The ITC has authority to exclude goods from entry into the United States. Upon determining that a particular act of unfair competition in importation causes an injury to domestic industry, it has authority to devise a remedy. 19 U.S.C. § 1337. In the light of its determination in Investigation No. 337-TA-54, and because the matter involved a patented process, there were at least two remedies available to the ITC: (1) It could exclude multicellular plastic film from importation until the foreign manufacturer's process is shown not to be an infringement; (2) It could permit importation until Sealed Air Corporation proved that the foreign manufacturer's process does infringe.4

Remedy (1) would risk unfairness and injury to a foreign manufacturer whose process does not infringe by denying importation during the period necessary to establish non-infringement. Remedy (2) would risk continued unfairness and injury to the domestic industry, at the hands of a foreign manufacturer whose process did infringe, during the period necessary to prove infringement.

Administrative agencies have considerable latitude to shape their remedies within the scope of their statutory authority, SEC v. Chenery Corp., 332 U.S. 194, 207-209, 67 S.Ct. 1575, 1582-1583, 91 L.Ed. 1995 (1947), having wide discretion in dealing with the problems entrusted to them, FTC v. Cement Institute, 333 U.S. 683, 726, 68 S.Ct. 793, 815, 92 L.Ed. 1010 (1948), and in determining the choice of remedy deemed adequate to cope with unlawful practices, Jacob Siegel Co. v. FTC, 327 U.S. 608, 611-613, 66 S.Ct. 758, 759-760, 90 L.Ed. 888 (1946), FTC v. Mandel Bros, Inc., 359 U.S. 385, 392, 79 S.Ct. 818, 824, 3 L.Ed.2d 893 (1959). The relation of remedy to policy is peculiarly for the administrative agency and its special competence, General Protective Committee v. SEC, 346 U.S. 521, 534, 74 S.Ct. 261, 269, 98 L.Ed. 339 (1954). Moreover, as pointed out by the Supreme Court in Buttfield v. Stranahan, 192 U.S. 470, 493, 496, 24 S.Ct. 349, 355, 48 L.Ed. 525 (1904):

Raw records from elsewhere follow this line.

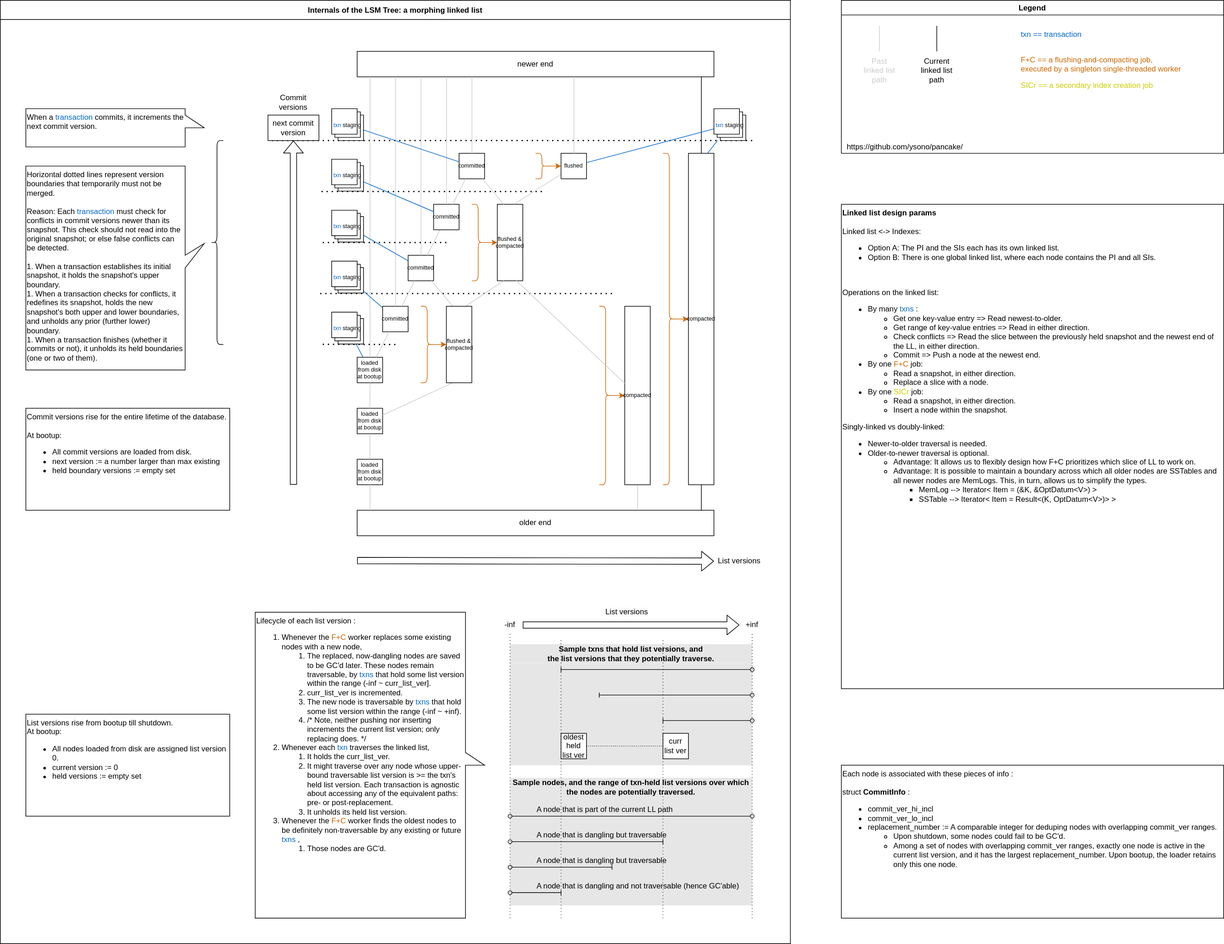
ysono/pancake keeps this draw.io diagram as doc/2-SSI-1a-high-level.drawio.svg. Above is the earlier version. Source tidied: cells renumbered, new cells last; positions are measured from the earlier drawing's top-left corner, leaving out a move shared by most shapes.
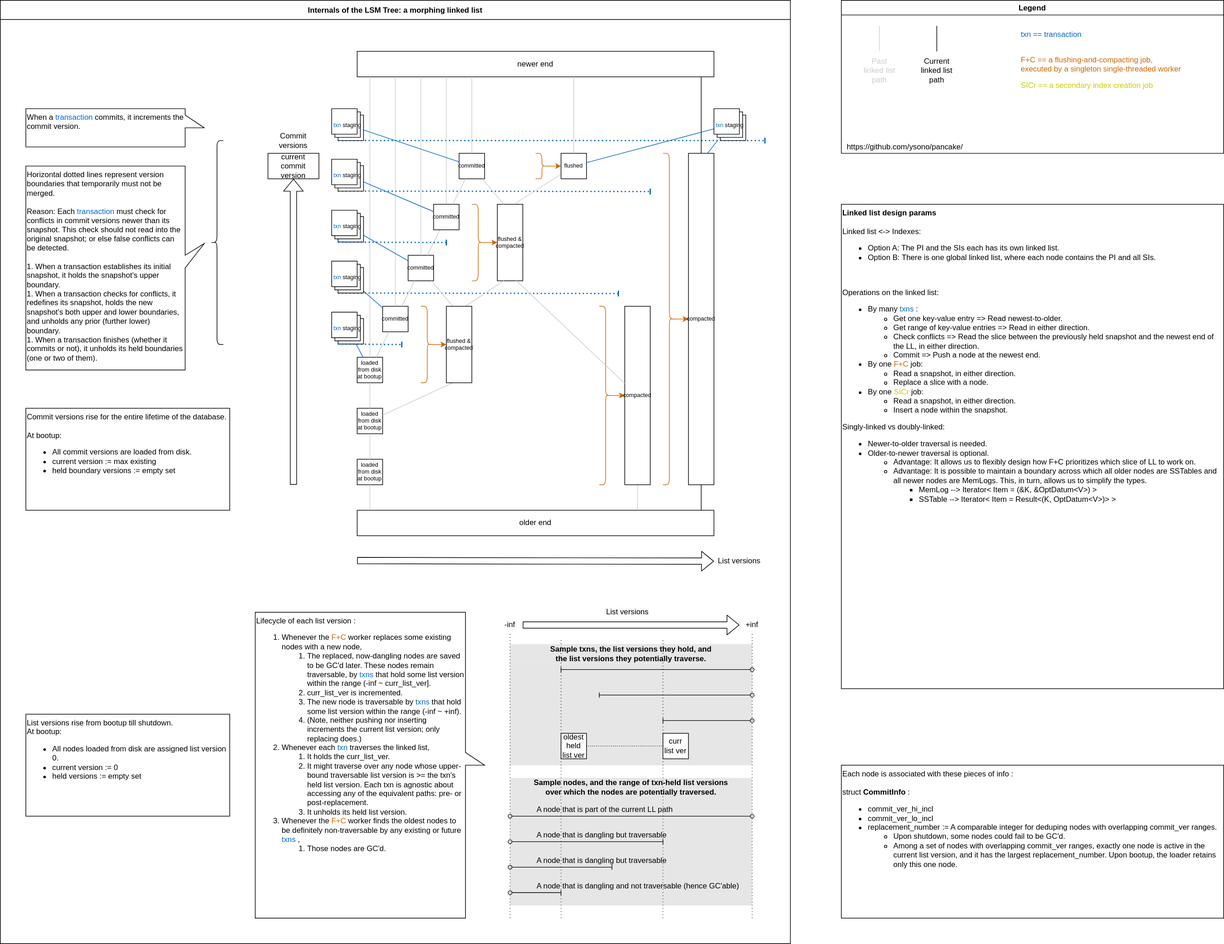
Later version of the same file.

The edit, as a diff of the source:
```diff
@@ -5,18 +5,17 @@
     <mxCell id="2" value="Internals of the LSM Tree: a morphing linked list" style="swimlane;rounded=0;align=center;verticalAlign=middle;startSize=30;" parent="1" vertex="1">
       <mxGeometry width="1240" height="1480" as="geometry" />
     </mxCell>
-    <mxCell id="3" style="endArrow=none;dashed=1;html=1;dashPattern=1 3;strokeWidth=2;rounded=1;jumpStyle=none;entryX=0;entryY=1;entryDx=0;entryDy=0;" parent="2" edge="1" target="11">
+    <mxCell id="3" style="endArrow=baseDash;dashed=1;html=1;dashPattern=1 2;strokeWidth=2;rounded=1;jumpStyle=none;endFill=0;exitX=0;exitY=0;exitDx=10;exitDy=50;exitPerimeter=0;strokeColor=#0066CC;" parent="2" edge="1" source="69">
       <mxGeometry relative="1" as="geometry">
-        <mxPoint x="1180" y="220" as="sourcePoint" />
+        <mxPoint x="1200" y="220" as="targetPoint" />
       </mxGeometry>
     </mxCell>
-    <mxCell id="4" style="endArrow=none;dashed=1;html=1;dashPattern=1 3;strokeWidth=2;rounded=1;jumpStyle=none;" parent="2" edge="1">
+    <mxCell id="4" style="endArrow=baseDash;dashed=1;html=1;dashPattern=1 2;strokeWidth=2;rounded=1;jumpStyle=none;endFill=0;exitX=0;exitY=0;exitDx=10;exitDy=50;exitPerimeter=0;strokeColor=#0066CC;" parent="2" edge="1" source="71">
       <mxGeometry relative="1" as="geometry">
-        <mxPoint x="960" y="460" as="sourcePoint" />
-        <mxPoint x="500" y="460" as="targetPoint" />
+        <mxPoint x="970" y="460" as="targetPoint" />
       </mxGeometry>
     </mxCell>
-    <mxCell id="5" value="&lt;span&gt;Commit versions rise for the entire lifetime of the database.&lt;/span&gt;&lt;br&gt;&lt;br&gt;&lt;span&gt;At bootup:&lt;/span&gt;&lt;br&gt;&lt;ul&gt;&lt;li&gt;All commit versions are loaded from disk.&lt;/li&gt;&lt;li&gt;next version := a number larger than max existing&lt;/li&gt;&lt;li&gt;held boundary versions := empty set&lt;/li&gt;&lt;/ul&gt;" style="rounded=0;whiteSpace=wrap;html=1;verticalAlign=top;align=left;" parent="2" vertex="1">
+    <mxCell id="5" value="&lt;span&gt;Commit versions rise for the entire lifetime of the database.&lt;/span&gt;&lt;br&gt;&lt;br&gt;&lt;span&gt;At bootup:&lt;/span&gt;&lt;br&gt;&lt;ul&gt;&lt;li&gt;All commit versions are loaded from disk.&lt;/li&gt;&lt;li&gt;current version := max existing&lt;/li&gt;&lt;li&gt;held boundary versions := empty set&lt;/li&gt;&lt;/ul&gt;" style="rounded=0;whiteSpace=wrap;html=1;verticalAlign=top;align=left;" parent="2" vertex="1">
       <mxGeometry x="40" y="640" width="320" height="160" as="geometry" />
     </mxCell>
     <mxCell id="6" value="&lt;span&gt;List versions rise from bootup till shutdown.&lt;br&gt;At bootup:&lt;/span&gt;&lt;br&gt;&lt;ul&gt;&lt;li&gt;All nodes loaded from disk are assigned list version 0.&lt;/li&gt;&lt;li&gt;current version := 0&lt;/li&gt;&lt;li&gt;held versions := empty set&lt;/li&gt;&lt;/ul&gt;" style="rounded=0;whiteSpace=wrap;html=1;verticalAlign=top;align=left;" parent="2" vertex="1">
@@ -31,18 +30,17 @@
       <mxGeometry x="40" y="260" width="280" height="320" as="geometry" />
     </mxCell>
     <mxCell id="9" value="Commit versions" style="text;html=1;strokeColor=none;fillColor=none;align=center;verticalAlign=middle;whiteSpace=wrap;rounded=0;fontColor=#000000;" parent="2" vertex="1">
-      <mxGeometry x="420" y="140" width="80" height="40" as="geometry" />
+      <mxGeometry x="420" y="200" width="80" height="40" as="geometry" />
     </mxCell>
     <mxCell id="10" style="shape=curlyBracket;whiteSpace=wrap;html=1;rounded=1;fontColor=#000000;strokeColor=default;" parent="2" vertex="1">
       <mxGeometry x="330" y="220" width="20" height="320" as="geometry" />
     </mxCell>
-    <mxCell id="11" value="next commit version" style="text;html=1;strokeColor=default;fillColor=default;align=center;verticalAlign=middle;whiteSpace=wrap;rounded=0;fontColor=#000000;" parent="2" vertex="1">
-      <mxGeometry x="420" y="180" width="80" height="40" as="geometry" />
+    <mxCell id="11" value="current commit version" style="text;html=1;strokeColor=default;fillColor=default;align=center;verticalAlign=middle;whiteSpace=wrap;rounded=0;fontColor=#000000;" parent="2" vertex="1">
+      <mxGeometry x="420" y="240" width="80" height="40" as="geometry" />
     </mxCell>
-    <mxCell id="12" style="endArrow=none;dashed=1;html=1;dashPattern=1 3;strokeWidth=2;rounded=1;jumpStyle=none;" parent="2" edge="1">
+    <mxCell id="12" style="endArrow=baseDash;dashed=1;html=1;dashPattern=1 2;strokeWidth=2;rounded=1;jumpStyle=none;endFill=0;exitX=0;exitY=0;exitDx=10;exitDy=50;exitPerimeter=0;strokeColor=#0066CC;" parent="2" edge="1" source="70">
       <mxGeometry relative="1" as="geometry">
-        <mxPoint x="850" y="300" as="sourcePoint" />
-        <mxPoint x="500" y="300" as="targetPoint" />
+        <mxPoint x="1020" y="300" as="targetPoint" />
       </mxGeometry>
     </mxCell>
     <mxCell id="13" value="newer end" style="rounded=0;whiteSpace=wrap;html=1;align=center;verticalAlign=middle;" parent="2" vertex="1">
@@ -193,7 +191,7 @@
     <mxCell id="60" value="List versions" style="text;html=1;strokeColor=none;fillColor=none;align=center;verticalAlign=middle;whiteSpace=wrap;rounded=0;fontColor=#000000;" parent="2" vertex="1">
       <mxGeometry x="1120" y="860" width="80" height="40" as="geometry" />
     </mxCell>
-    <mxCell id="61" value="When a &lt;font color=&quot;#0066cc&quot;&gt;transaction&lt;/font&gt; commits, it increments the next commit version." style="shape=callout;whiteSpace=wrap;html=1;perimeter=calloutPerimeter;rounded=0;align=left;verticalAlign=top;direction=north;position2=0.5;" parent="2" vertex="1">
+    <mxCell id="61" value="When a &lt;font color=&quot;#0066cc&quot;&gt;transaction&lt;/font&gt; commits, it increments the commit version." style="shape=callout;whiteSpace=wrap;html=1;perimeter=calloutPerimeter;rounded=0;align=left;verticalAlign=top;direction=north;position2=0.5;" parent="2" vertex="1">
       <mxGeometry x="40" y="170" width="280" height="60" as="geometry" />
     </mxCell>
     <mxCell id="62" value="+inf" style="text;html=1;strokeColor=none;fillColor=none;align=center;verticalAlign=middle;whiteSpace=wrap;rounded=0;fontColor=#000000;" parent="2" vertex="1">
@@ -232,7 +230,7 @@
     <mxCell id="73" value="&lt;span style=&quot;font-size: 12px; background-color: rgb(251, 251, 251);&quot;&gt;List versions&lt;/span&gt;" style="shape=flexArrow;endArrow=classic;html=1;rounded=1;strokeColor=#000000;jumpStyle=arc;" parent="2" edge="1" source="63" target="62">
       <mxGeometry x="-0.04" y="20" relative="1" as="geometry" />
     </mxCell>
-    <mxCell id="74" value="Sample nodes, and the range of txn-held list versions over which the nodes are potentially traversed." style="swimlane;whiteSpace=wrap;html=1;strokeColor=none;swimlaneFillColor=#E6E6E6;gradientColor=none;fillColor=#E6E6E6;startSize=30;" parent="2" vertex="1">
+    <mxCell id="74" value="Sample nodes, and the range of txn-held list versions&lt;br&gt;over which the nodes are potentially traversed." style="swimlane;whiteSpace=wrap;html=1;strokeColor=none;swimlaneFillColor=#E6E6E6;gradientColor=none;fillColor=#E6E6E6;startSize=30;" parent="2" vertex="1">
       <mxGeometry x="800" y="1220" width="380" height="200" as="geometry" />
     </mxCell>
     <mxCell id="75" style="endArrow=baseDash;html=1;fontSize=12;fontColor=#000000;strokeColor=#000000;startArrow=oval;startFill=0;endFill=0;" parent="74" edge="1">
@@ -271,7 +269,7 @@
         <mxPoint x="80" y="180" as="targetPoint" />
       </mxGeometry>
     </mxCell>
-    <mxCell id="83" value="Sample txns that hold list versions, and&lt;br&gt;the list versions that they potentially traverse." style="swimlane;whiteSpace=wrap;html=1;strokeColor=none;swimlaneFillColor=#E6E6E6;gradientColor=none;fillColor=#E6E6E6;startSize=30;" parent="2" vertex="1">
+    <mxCell id="83" value="Sample txns, the list versions they hold, and&lt;br&gt;the list versions they potentially traverse." style="swimlane;whiteSpace=wrap;html=1;strokeColor=none;swimlaneFillColor=#E6E6E6;gradientColor=none;fillColor=#E6E6E6;startSize=30;" parent="2" vertex="1">
       <mxGeometry x="800" y="1010" width="380" height="190" as="geometry" />
     </mxCell>
     <mxCell id="84" style="endArrow=oval;html=1;fontSize=12;fontColor=#000000;strokeColor=#000000;startArrow=baseDash;startFill=0;endFill=0;" parent="83" edge="1">
@@ -335,19 +333,17 @@
     <mxCell id="97" value="&lt;font style=&quot;border-color: var(--border-color); font-size: 9px;&quot; color=&quot;#0066cc&quot;&gt;txn&lt;/font&gt;&lt;span style=&quot;font-size: 9px;&quot;&gt;&amp;nbsp;staging&lt;/span&gt;" style="verticalLabelPosition=middle;verticalAlign=middle;html=1;shape=mxgraph.basic.layered_rect;dx=10;outlineConnect=0;whiteSpace=wrap;labelPosition=center;align=center;" parent="2" vertex="1">
       <mxGeometry x="520" y="489.3" width="50" height="50" as="geometry" />
     </mxCell>
-    <mxCell id="98" style="endArrow=none;dashed=1;html=1;dashPattern=1 3;strokeWidth=2;rounded=1;jumpStyle=none;" parent="2" edge="1">
+    <mxCell id="98" style="endArrow=baseDash;dashed=1;html=1;dashPattern=1 2;strokeWidth=2;rounded=1;jumpStyle=none;endFill=0;exitX=0;exitY=0;exitDx=10;exitDy=50;exitPerimeter=0;strokeColor=#0066CC;" parent="2" edge="1" source="95">
       <mxGeometry relative="1" as="geometry">
-        <mxPoint x="700" y="380" as="sourcePoint" />
-        <mxPoint x="500" y="380" as="targetPoint" />
+        <mxPoint x="700" y="380" as="targetPoint" />
       </mxGeometry>
     </mxCell>
-    <mxCell id="99" style="endArrow=none;dashed=1;html=1;dashPattern=1 3;strokeWidth=2;rounded=1;jumpStyle=none;" parent="2" edge="1">
+    <mxCell id="99" style="endArrow=baseDash;dashed=1;html=1;dashPattern=1 2;strokeWidth=2;rounded=1;jumpStyle=none;endFill=0;exitX=0;exitY=0;exitDx=10;exitDy=50;exitPerimeter=0;strokeColor=#0066CC;" parent="2" edge="1" source="97">
       <mxGeometry relative="1" as="geometry">
-        <mxPoint x="620" y="540" as="sourcePoint" />
-        <mxPoint x="500" y="539.7" as="targetPoint" />
+        <mxPoint x="630" y="540" as="targetPoint" />
       </mxGeometry>
     </mxCell>
-    <mxCell id="100" value="&lt;div&gt;Lifecycle of each list version :&lt;/div&gt;&lt;div&gt;&lt;ol&gt;&lt;li&gt;Whenever the&amp;nbsp;&lt;font style=&quot;border-color: var(--border-color);&quot; color=&quot;#cc6600&quot;&gt;F+C&lt;/font&gt;&amp;nbsp;worker replaces some existing nodes with a new node,&lt;/li&gt;&lt;ol&gt;&lt;li&gt;The replaced, now-dangling nodes are saved to be GC'd later. These nodes remain traversable, by &lt;font color=&quot;#0066cc&quot;&gt;txns&lt;/font&gt; that hold some list version within the range&amp;nbsp;&lt;span style=&quot;background-color: initial;&quot;&gt;(-inf ~ curr_list_ver].&lt;/span&gt;&lt;/li&gt;&lt;li&gt;curr_list_ver is incremented.&lt;/li&gt;&lt;li&gt;The new node is traversable by &lt;font color=&quot;#0066cc&quot;&gt;txns&lt;/font&gt; that hold some list version within the range (-inf ~ +inf).&lt;/li&gt;&lt;li&gt;/* Note, neither pushing nor inserting increments the current list version; only replacing does. */&lt;/li&gt;&lt;/ol&gt;&lt;li&gt;Whenever each &lt;font color=&quot;#0066cc&quot;&gt;txn&lt;/font&gt;&amp;nbsp;traverses the linked list,&lt;/li&gt;&lt;ol&gt;&lt;li&gt;&lt;span style=&quot;background-color: initial;&quot;&gt;It holds the curr_list_ver.&lt;/span&gt;&lt;/li&gt;&lt;li&gt;It might traverse over any node whose upper-bound traversable list version is &amp;gt;= the txn's held list version. Each transaction is agnostic about accessing any of the equivalent paths: pre- or post-replacement.&lt;/li&gt;&lt;li&gt;It unholds its held list version.&lt;/li&gt;&lt;/ol&gt;&lt;li&gt;&lt;span style=&quot;background-color: initial;&quot;&gt;Whenever the&amp;nbsp;&lt;font color=&quot;#cc6600&quot;&gt;F+C&lt;/font&gt;&amp;nbsp;worker finds the oldest nodes to be definitely non-traversable by any existing or future &lt;font color=&quot;#0066cc&quot;&gt;txns&lt;/font&gt;,&lt;/span&gt;&lt;br&gt;&lt;/li&gt;&lt;ol&gt;&lt;li&gt;&lt;span style=&quot;background-color: initial;&quot;&gt;Those nodes are GC'd.&lt;/span&gt;&lt;/li&gt;&lt;/ol&gt;&lt;/ol&gt;&lt;/div&gt;" style="shape=callout;whiteSpace=wrap;html=1;perimeter=calloutPerimeter;fontColor=#000000;strokeColor=default;fillColor=default;direction=north;align=left;verticalAlign=top;position2=0.5;" parent="2" vertex="1">
+    <mxCell id="100" value="&lt;div&gt;Lifecycle of each list version :&lt;/div&gt;&lt;div&gt;&lt;ol&gt;&lt;li&gt;Whenever the&amp;nbsp;&lt;font style=&quot;border-color: var(--border-color);&quot; color=&quot;#cc6600&quot;&gt;F+C&lt;/font&gt;&amp;nbsp;worker replaces some existing nodes with a new node,&lt;/li&gt;&lt;ol&gt;&lt;li&gt;The replaced, now-dangling nodes are saved to be GC'd later. These nodes remain traversable, by &lt;font color=&quot;#0066cc&quot;&gt;txns&lt;/font&gt; that hold some list version within the range&amp;nbsp;&lt;span style=&quot;background-color: initial;&quot;&gt;(-inf ~ curr_list_ver].&lt;/span&gt;&lt;/li&gt;&lt;li&gt;curr_list_ver is incremented.&lt;/li&gt;&lt;li&gt;The new node is traversable by &lt;font color=&quot;#0066cc&quot;&gt;txns&lt;/font&gt; that hold some list version within the range (-inf ~ +inf).&lt;/li&gt;&lt;li&gt;(Note, neither pushing nor inserting increments the current list version; only replacing does.)&lt;/li&gt;&lt;/ol&gt;&lt;li&gt;Whenever each &lt;font color=&quot;#0066cc&quot;&gt;txn&lt;/font&gt;&amp;nbsp;traverses the linked list,&lt;/li&gt;&lt;ol&gt;&lt;li&gt;&lt;span style=&quot;background-color: initial;&quot;&gt;It holds the curr_list_ver.&lt;/span&gt;&lt;/li&gt;&lt;li&gt;It might traverse over any node whose upper-bound traversable list version is &amp;gt;= the txn's held list version. Each txn is agnostic about accessing any of the equivalent paths: pre- or post-replacement.&lt;/li&gt;&lt;li&gt;It unholds its held list version.&lt;/li&gt;&lt;/ol&gt;&lt;li&gt;&lt;span style=&quot;background-color: initial;&quot;&gt;Whenever the&amp;nbsp;&lt;font color=&quot;#cc6600&quot;&gt;F+C&lt;/font&gt;&amp;nbsp;worker finds the oldest nodes to be definitely non-traversable by any existing or future &lt;font color=&quot;#0066cc&quot;&gt;txns&lt;/font&gt;,&lt;/span&gt;&lt;br&gt;&lt;/li&gt;&lt;ol&gt;&lt;li&gt;&lt;span style=&quot;background-color: initial;&quot;&gt;Those nodes are GC'd.&lt;/span&gt;&lt;/li&gt;&lt;/ol&gt;&lt;/ol&gt;&lt;/div&gt;" style="shape=callout;whiteSpace=wrap;html=1;perimeter=calloutPerimeter;fontColor=#000000;strokeColor=default;fillColor=default;direction=north;align=left;verticalAlign=top;position2=0.5;" parent="2" vertex="1">
       <mxGeometry x="400" y="960" width="360" height="480" as="geometry" />
     </mxCell>
     <mxCell id="101" value="&lt;b&gt;Linked list design params&lt;/b&gt;&lt;br&gt;&lt;br&gt;Linked list &amp;lt;-&amp;gt; Indexes:&lt;br&gt;&lt;ul&gt;&lt;li style=&quot;border-color: var(--border-color);&quot;&gt;Option A: The PI and the SIs each has its own linked list.&lt;/li&gt;&lt;li&gt;Option B: There is one global linked list, where each node contains the PI and all SIs.&lt;/li&gt;&lt;/ul&gt;&lt;br&gt;&lt;br&gt;Operations on the linked list:&lt;br&gt;&lt;ul&gt;&lt;li&gt;By many &lt;font color=&quot;#0066cc&quot;&gt;txns&lt;/font&gt;:&lt;/li&gt;&lt;ul&gt;&lt;li&gt;Get one key-value entry =&amp;gt; Read newest-to-older.&lt;/li&gt;&lt;li&gt;Get range of key-value entries =&amp;gt; Read in either direction.&lt;/li&gt;&lt;li&gt;Check conflicts =&amp;gt; Read the slice between the previously held snapshot and the newest end of the LL, in either direction.&lt;/li&gt;&lt;li&gt;Commit =&amp;gt; Push a node at the newest end.&lt;/li&gt;&lt;/ul&gt;&lt;li&gt;By one &lt;font color=&quot;#cc6600&quot;&gt;F+C&lt;/font&gt; job:&lt;/li&gt;&lt;ul&gt;&lt;li&gt;Read a snapshot, in either direction.&lt;/li&gt;&lt;li&gt;Replace a slice with a node.&lt;/li&gt;&lt;/ul&gt;&lt;li&gt;By one &lt;font color=&quot;#cccc00&quot;&gt;SICr&lt;/font&gt; job:&lt;/li&gt;&lt;ul&gt;&lt;li&gt;Read a snapshot, in either direction.&lt;/li&gt;&lt;li&gt;Insert a node within the snapshot.&lt;/li&gt;&lt;/ul&gt;&lt;/ul&gt;Singly-linked vs doubly-linked:&lt;br&gt;&lt;ul&gt;&lt;li&gt;Newer-to-older traversal is needed.&lt;/li&gt;&lt;li&gt;Older-to-newer traversal is optional.&lt;/li&gt;&lt;ul&gt;&lt;li&gt;Advantage: It allows us to flexibly design how&amp;nbsp;F+C&amp;nbsp;prioritizes which slice of LL to work on.&lt;/li&gt;&lt;li&gt;Advantage: It is possible to maintain a boundary across which all older nodes are SSTables and all newer nodes are MemLogs. This, in turn, allows us to simplify the types.&lt;/li&gt;&lt;ul&gt;&lt;li&gt;&lt;span style=&quot;background-color: initial;&quot;&gt;MemLog --&amp;gt; Iterator&amp;lt; Item = (&amp;amp;K, &amp;amp;OptDatum&amp;lt;V&amp;gt;) &amp;gt;&lt;/span&gt;&lt;br&gt;&lt;/li&gt;&lt;li&gt;&lt;span style=&quot;background-color: initial;&quot;&gt;SSTable --&amp;gt; Iterator&amp;lt; Item = Result&amp;lt;(K, OptDatum&amp;lt;V&amp;gt;)&amp;gt; &amp;gt;&lt;/span&gt;&lt;/li&gt;&lt;/ul&gt;&lt;/ul&gt;&lt;/ul&gt;&lt;div&gt;&lt;br&gt;&lt;/div&gt;" style="rounded=0;whiteSpace=wrap;html=1;verticalAlign=top;align=left;" parent="1" vertex="1">
```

As a result of the complete power of Congress over foreign commerce, it necessarily follows that no individual has a vested right to trade with foreign nations, which is so broad in character as to limit and restrict the power of Congress to determine what ar

To continue reading

Request your trial
13 cases
  • Sealed Air Corp. v. US Intern. Trade Com'n
    • United States
    • U.S. Court of Customs and Patent Appeals (CCPA)
    • March 12, 1981
    ...of the ITC staff that the extrusion process of Unipak, like that of Tong Seae, was not an infringement. 18 Canadian Tarpoly Co. v. U. S. International Trade Commission, 640 F.2d 1322, Cust. & Pat.App. Appeal No. 81-5, dissenting opinion of February 5, ...
  • Sharp Corp. v. US, 86-10-01299.
    • United States
    • U.S. Court of International Trade
    • November 15, 1989
    ...504 (1978); Kerr v. U.S. Dist. Ct., 426 U.S. 394, 402, 96 S.Ct. 2119, 2123, 48 L.Ed.2d 725 (1976); Canadian Tarpoly Co. v. U.S. Int'l Trade Comm'n, 640 F.2d 1322, 1325 (CCPA 1981); Margolis v. Banner, 599 F.2d 435, 443 (CCPA 1979). As a general rule, courts are reluctant to grant petitions ......
  • Special Commodity Group v. Baldridge
    • United States
    • U.S. Court of International Trade
    • November 23, 1983 employed only when necessary and when no meaningful alternatives are available. Canadian Tarpoly Co. v. United States International Trade Commission, 68 CCPA 121, 123, 640 F.2d 1322, 132 (1981). In this case, plaintiff must await the final determination to find It is, therefore, ordered ......
  • Allied Corp. v. U.S. Intern. Trade Com'n
    • United States
    • U.S. Court of Appeals — Federal Circuit
    • June 29, 1988
    ...investigation is in effect a final determination). ITC's reliance on Canadian Tarpoly Co. v. United States International Trade Commission, 640 F.2d 1322, 1325, 68 C.C.P.A. 121, 209 USPQ 33, 35 (1981), is misplaced, for it does not support ITC's theory that some of its "advisory opinions" ar......
  • Request a trial to view additional results

VLEX uses login cookies to provide you with a better browsing experience. If you click on 'Accept' or continue browsing this site we consider that you accept our cookie policy. ACCEPT